“Shweeb” means “to float” in German, and is a self-enclosed, pedal-powered pod which is already in use at an amusement park in New Zealand. The team of designers who developed the Shweeb not only see the pod as a vehicle of amusement, but as an environmentally-friendly replacement for personal motor vehicles in traffic congested cities.

The idea was conceived by designer Geoffrey Barnett while on holiday in Tokyo – one of the world’s most heavily conjested cities. Barnett implemented the idea in his adventure park – Agroventures – in New Zealand, which is partially a proof-of-concept for an ingenious, high efficiency, no emission urban transport system.

How it works
The Shweeb uses a monorail system to guide users along a pre-determined path, with each pod being powered by the rider. According to the official Shweeb website, to travel in a Shweeb takes only half the energy required to ride a regular bicycle, and only 1/3 the energy of a mountain bike to pedal (since it is enclosed and there isn’t the rolling resistance of the tyres to compensate for). For even greater efficiency, Shweebs can be linked together for less air resistance and more pedal power.
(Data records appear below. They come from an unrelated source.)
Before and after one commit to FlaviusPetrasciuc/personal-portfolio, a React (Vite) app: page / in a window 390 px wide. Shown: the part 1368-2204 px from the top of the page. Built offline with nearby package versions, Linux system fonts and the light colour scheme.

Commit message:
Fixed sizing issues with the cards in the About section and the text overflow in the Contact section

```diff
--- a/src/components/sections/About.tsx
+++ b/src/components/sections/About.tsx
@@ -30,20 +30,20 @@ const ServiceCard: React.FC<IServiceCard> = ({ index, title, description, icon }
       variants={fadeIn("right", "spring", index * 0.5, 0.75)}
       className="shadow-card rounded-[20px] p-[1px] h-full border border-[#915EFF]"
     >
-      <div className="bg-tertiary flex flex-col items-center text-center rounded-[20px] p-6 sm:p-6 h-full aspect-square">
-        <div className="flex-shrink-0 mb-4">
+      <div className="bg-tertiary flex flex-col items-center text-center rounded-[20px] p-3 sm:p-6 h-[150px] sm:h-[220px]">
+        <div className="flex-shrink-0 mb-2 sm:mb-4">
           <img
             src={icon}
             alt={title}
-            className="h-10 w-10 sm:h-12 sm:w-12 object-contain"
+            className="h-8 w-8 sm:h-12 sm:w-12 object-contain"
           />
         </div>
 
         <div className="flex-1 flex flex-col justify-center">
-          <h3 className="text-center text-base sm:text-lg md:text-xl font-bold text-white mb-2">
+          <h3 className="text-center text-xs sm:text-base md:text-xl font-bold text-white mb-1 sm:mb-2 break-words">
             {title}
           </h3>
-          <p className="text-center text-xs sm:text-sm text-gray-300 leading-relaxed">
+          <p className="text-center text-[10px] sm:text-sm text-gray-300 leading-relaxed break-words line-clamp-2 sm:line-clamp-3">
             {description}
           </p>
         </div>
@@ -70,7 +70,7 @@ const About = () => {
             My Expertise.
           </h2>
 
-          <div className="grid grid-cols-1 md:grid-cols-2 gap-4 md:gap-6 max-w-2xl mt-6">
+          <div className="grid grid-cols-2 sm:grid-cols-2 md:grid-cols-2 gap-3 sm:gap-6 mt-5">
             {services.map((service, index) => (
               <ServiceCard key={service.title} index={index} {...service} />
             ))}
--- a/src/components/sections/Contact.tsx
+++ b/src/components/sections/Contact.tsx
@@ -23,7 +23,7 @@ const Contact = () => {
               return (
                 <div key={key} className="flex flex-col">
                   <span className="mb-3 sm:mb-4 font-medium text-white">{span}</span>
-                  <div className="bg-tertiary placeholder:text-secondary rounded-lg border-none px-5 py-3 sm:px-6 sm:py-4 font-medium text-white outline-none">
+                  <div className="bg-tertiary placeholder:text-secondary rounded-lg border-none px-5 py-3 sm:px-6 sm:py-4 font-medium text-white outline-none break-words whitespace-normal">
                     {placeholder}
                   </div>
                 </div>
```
The pods are far more aerodynamically efficient than a bicycle too. Most riders see speeds of around 45 km/h, but on a longer circuit with a much longer straight, the Shweeb can reach up to 70 km/h.

Shweeb insideSuch speeds are rather impressive when considering that the average speed of a car in London these days is a mere 13km/h (due to traffic). This is the same speed that cars could reach 100 years ago – before the demonic birth of rush-hour.

What’s more, when taking tight corners the pods can swing out as much as 60 degrees; but unlike a bike or motorcycle, there is no danger of losing traction and crashing.

Barnett has spent six years developing how to efficiently transfer pedal power to drive wheels enclosed within a monorail track while allowing the vehicle to swing freely underneath. The hard wheels on the steel rail mean that there is very little rolling resistance, and riders have shown that you do not have to be an Olympic athlete to power the pedals.

The future
Shweeb futureBarnett foresees the future use of his high efficiency, no emission urban transport system: “Here’s how it works. You get up in the morning; descend to the second level of your apartment building where there’s a Shweeb port and empty Shweebs waiting for you. You cruise over the top of the traffic jams. You don’t pay parking. You’ve produced no pollution. You arrive at work fit, healthy and ready to go!” says Barnett.

An exciting aspect of the Shweeb is how it could address problems of health and fitness relating to lack of exercise in certain nations. Of course you will always get lazy Shweebers who don’t pedal, hold up the traffic and simply get taken for a ride; but any ticked off, speeding Shweebers won’t be able to knock others off the rails.

“Shock absorbers between the vehicles ensure that vehicles come together smoothly. When a fit rider comes up behind a slower rider, the impact is cushioned and they act as a single unit. The rider at the rear is sitting in the slipstream of the leading rider and is able to put all their power into pushing the lead vehicle,” says Barnett.

So it appears that road rage would no longer be an issue in a Shweeb world. In fact, two Shweebs acting together will always travel faster than either rider separately. Even if the lead rider were to stop pedaling, the energy required to maintain a vehicle’s momentum on a flat track is minimal.

Make way for Shweebways
The logistics of getting Shweeb systems up and running in countries around the world is not as difficult as one might think. “The urban Shweebrail network is inexpensive, has a tiny footprint, and each Shweebway requires only a square meter of airspace,” says Barnett. “It’s safe, silent and sustainable.”

Not only are Shweebways inexpensive to build, but the pods come cheap too. In fact, you would never even need to buy one. “You don’t own the Shweeb,” says Barnett, “you use it like a shopping cart. Empty vehicles are restocked to wherever they are needed.”

Imagine it now: climbing into a slick Shweeb after a day’s work, laying back and sailing above congested traffic during rush hour, getting a daily workout with gentle pedaling, enjoying a great view of the city, all while listening to Bob Marley… Sign me up!